One in 10 Americans between 18-to 29-years-old (10%) report testing positive for COVID-19, bolstering data from the World Health Organization that young people are key spreaders of the virus. While young Americans are more likely to say they have personally tested positive for the virus, Americans aged 65 and above are more likely than those under 30 to know family (36% vs 27%) or friends (40% vs 26%) who have tested positive.

Related: The partisan COVID-19 divide continues, though Republicans worry more as cases rise

See the toplines and crosstabs from this week’s Economist/YouGov Poll

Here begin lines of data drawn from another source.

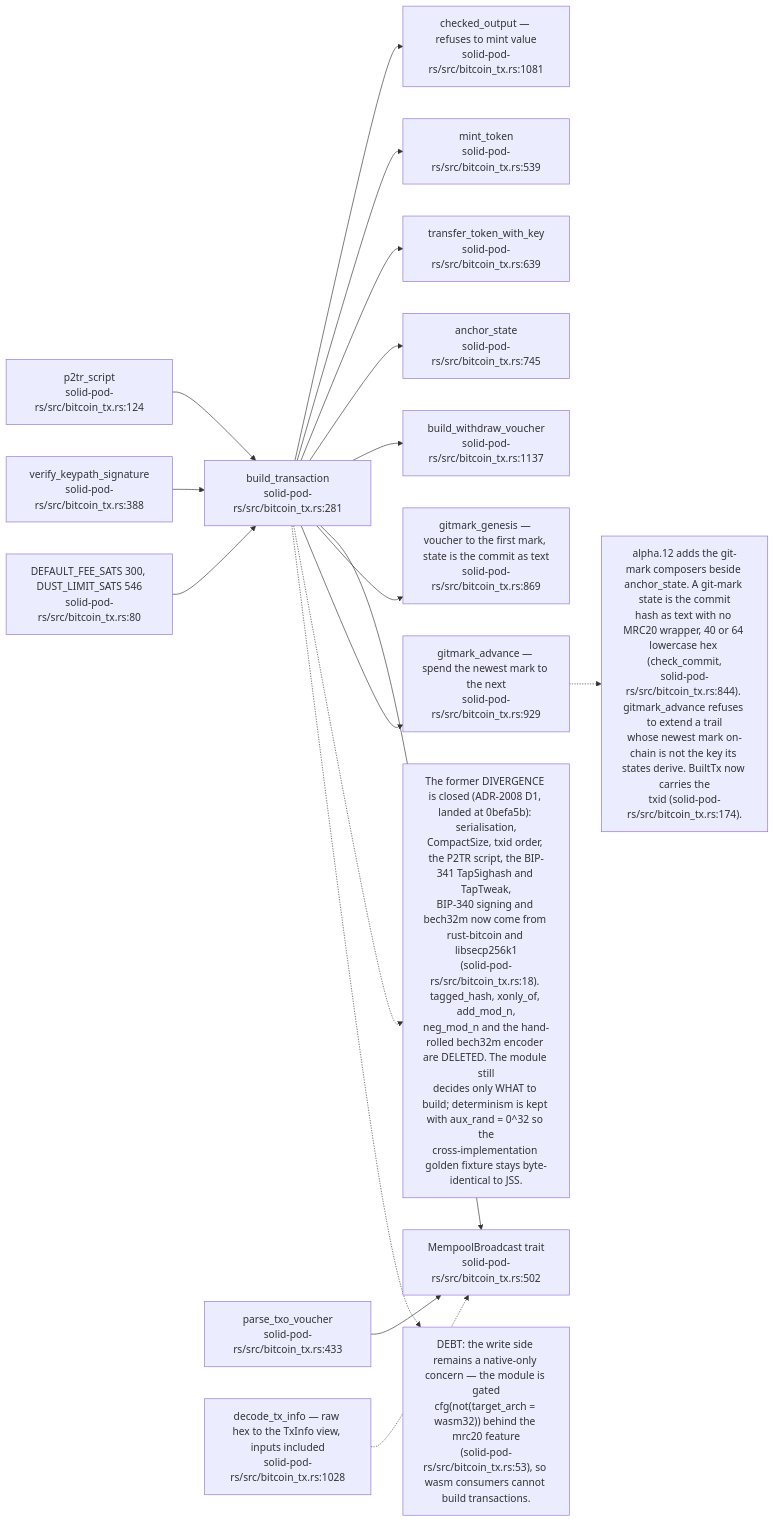
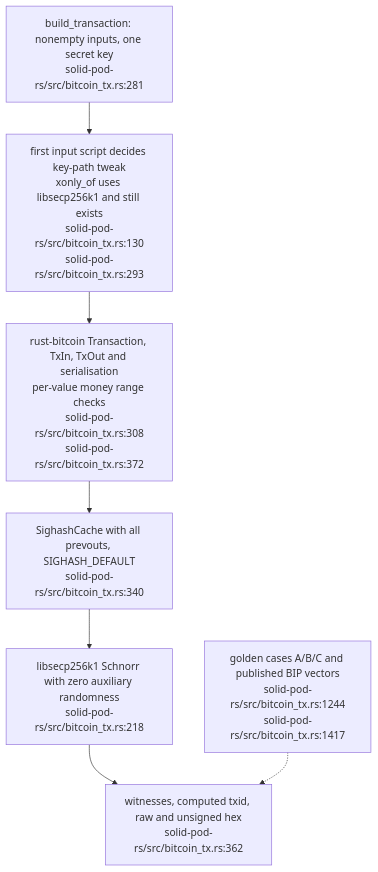
Before and after one commit to DreamLab-AI/VisionFlow: the ninth of 19 diagrams in docs/diagrams/solid-pod-rs/07-provenance-and-payments.md, drawn with Mermaid. The commit also changed other lines of this file and 54 other files, not shown here.

````diff
--- a/docs/diagrams/solid-pod-rs/07-provenance-and-payments.md
+++ b/docs/diagrams/solid-pod-rs/07-provenance-and-payments.md
@@ -271,37 +269,12 @@
 ```mermaid
-flowchart LR
-    BLD["build_transaction<br/>solid-pod-rs/src/bitcoin_tx.rs:281"]
-    P2TR["p2tr_script<br/>solid-pod-rs/src/bitcoin_tx.rs:124"]
-    VS["verify_keypath_signature<br/>solid-pod-rs/src/bitcoin_tx.rs:388"]
-    FEE["DEFAULT_FEE_SATS 300, DUST_LIMIT_SATS 546<br/>solid-pod-rs/src/bitcoin_tx.rs:80"]
-    CO["checked_output — refuses to mint value<br/>solid-pod-rs/src/bitcoin_tx.rs:1081"]
-    MINT["mint_token<br/>solid-pod-rs/src/bitcoin_tx.rs:539"]
-    XFER["transfer_token_with_key<br/>solid-pod-rs/src/bitcoin_tx.rs:639"]
-    ANC["anchor_state<br/>solid-pod-rs/src/bitcoin_tx.rs:745"]
-    VCH["build_withdraw_voucher<br/>solid-pod-rs/src/bitcoin_tx.rs:1137"]
-    TXO["parse_txo_voucher<br/>solid-pod-rs/src/bitcoin_tx.rs:433"]
-    BC["MempoolBroadcast trait<br/>solid-pod-rs/src/bitcoin_tx.rs:502"]
-    GG["gitmark_genesis — voucher to the first mark, state is the commit as text<br/>solid-pod-rs/src/bitcoin_tx.rs:869"]
-    GA["gitmark_advance — spend the newest mark to the next<br/>solid-pod-rs/src/bitcoin_tx.rs:929"]
-    DTI["decode_tx_info — raw hex to the TxInfo view, inputs included<br/>solid-pod-rs/src/bitcoin_tx.rs:1028"]
-
-    P2TR --> BLD --> CO
-    BLD --> MINT
-    BLD --> XFER
-    BLD --> ANC
-    BLD --> VCH
-    BLD --> BC
-    BLD --> GG
-    BLD --> GA
-    DTI -.-> BC
-    VS --> BLD
-    FEE --> BLD
-    TXO --> BC
-
-    N["The former DIVERGENCE is closed (ADR-2008 D1, landed at 0befa5b): serialisation,<br/>CompactSize, txid order, the P2TR script, the BIP-341 TapSighash and TapTweak,<br/>BIP-340 signing and bech32m now come from rust-bitcoin and libsecp256k1<br/>(solid-pod-rs/src/bitcoin_tx.rs:18). tagged_hash, xonly_of, add_mod_n,<br/>neg_mod_n and the hand-rolled bech32m encoder are DELETED. The module still<br/>decides only WHAT to build; determinism is kept with aux_rand = 0^32 so the<br/>cross-implementation golden fixture stays byte-identical to JSS."]
-    BLD -.-> N
-    N3["alpha.12 adds the git-mark composers beside anchor_state. A git-mark state is the commit<br/>hash as text with no MRC20 wrapper, 40 or 64 lowercase hex (check_commit,<br/>solid-pod-rs/src/bitcoin_tx.rs:844). gitmark_advance refuses to extend a trail<br/>whose newest mark on-chain is not the key its states derive. BuiltTx now carries the<br/>txid (solid-pod-rs/src/bitcoin_tx.rs:174)."]
-    GA -.-> N3
-    N2["DEBT: the write side remains a native-only concern — the module is gated<br/>cfg(not(target_arch = wasm32)) behind the mrc20 feature<br/>(solid-pod-rs/src/bitcoin_tx.rs:53), so wasm consumers cannot build transactions."]
-    BLD -.-> N2
+flowchart TD
+    INPUT["build_transaction: nonempty inputs, one secret key<br/>solid-pod-rs/src/bitcoin_tx.rs:281"]
+    KEY["first input script decides key-path tweak<br/>xonly_of uses libsecp256k1 and still exists<br/>solid-pod-rs/src/bitcoin_tx.rs:130<br/>solid-pod-rs/src/bitcoin_tx.rs:293"]
+    TX["rust-bitcoin Transaction, TxIn, TxOut and serialisation<br/>per-value money range checks<br/>solid-pod-rs/src/bitcoin_tx.rs:308<br/>solid-pod-rs/src/bitcoin_tx.rs:372"]
+    HASH["SighashCache with all prevouts, SIGHASH_DEFAULT<br/>solid-pod-rs/src/bitcoin_tx.rs:340"]
+    SIGN["libsecp256k1 Schnorr with zero auxiliary randomness<br/>solid-pod-rs/src/bitcoin_tx.rs:218"]
+    RESULT["witnesses, computed txid, raw and unsigned hex<br/>solid-pod-rs/src/bitcoin_tx.rs:362"]
+    CHECK["golden cases A/B/C and published BIP vectors<br/>solid-pod-rs/src/bitcoin_tx.rs:1244<br/>solid-pod-rs/src/bitcoin_tx.rs:1417"]
+    INPUT --> KEY --> TX --> HASH --> SIGN --> RESULT
+    CHECK -.-> RESULT
 ```
````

Methodology: The Economist survey was conducted by YouGov using a nationally representative sample of 1,500 US Adult Citizens interviewed online between January 3 - 5, 2021. This sample was weighted according to gender, age, race, and education based on the American Community Survey, conducted by the US Bureau of the Census, as well as 2016 Presidential vote, registration status, geographic region, and news interest. Respondents were selected from YouGov’s opt-in panel to be representative of all US citizens. The margin of error is approximately 3.3% for the overall sample.

Image: Getty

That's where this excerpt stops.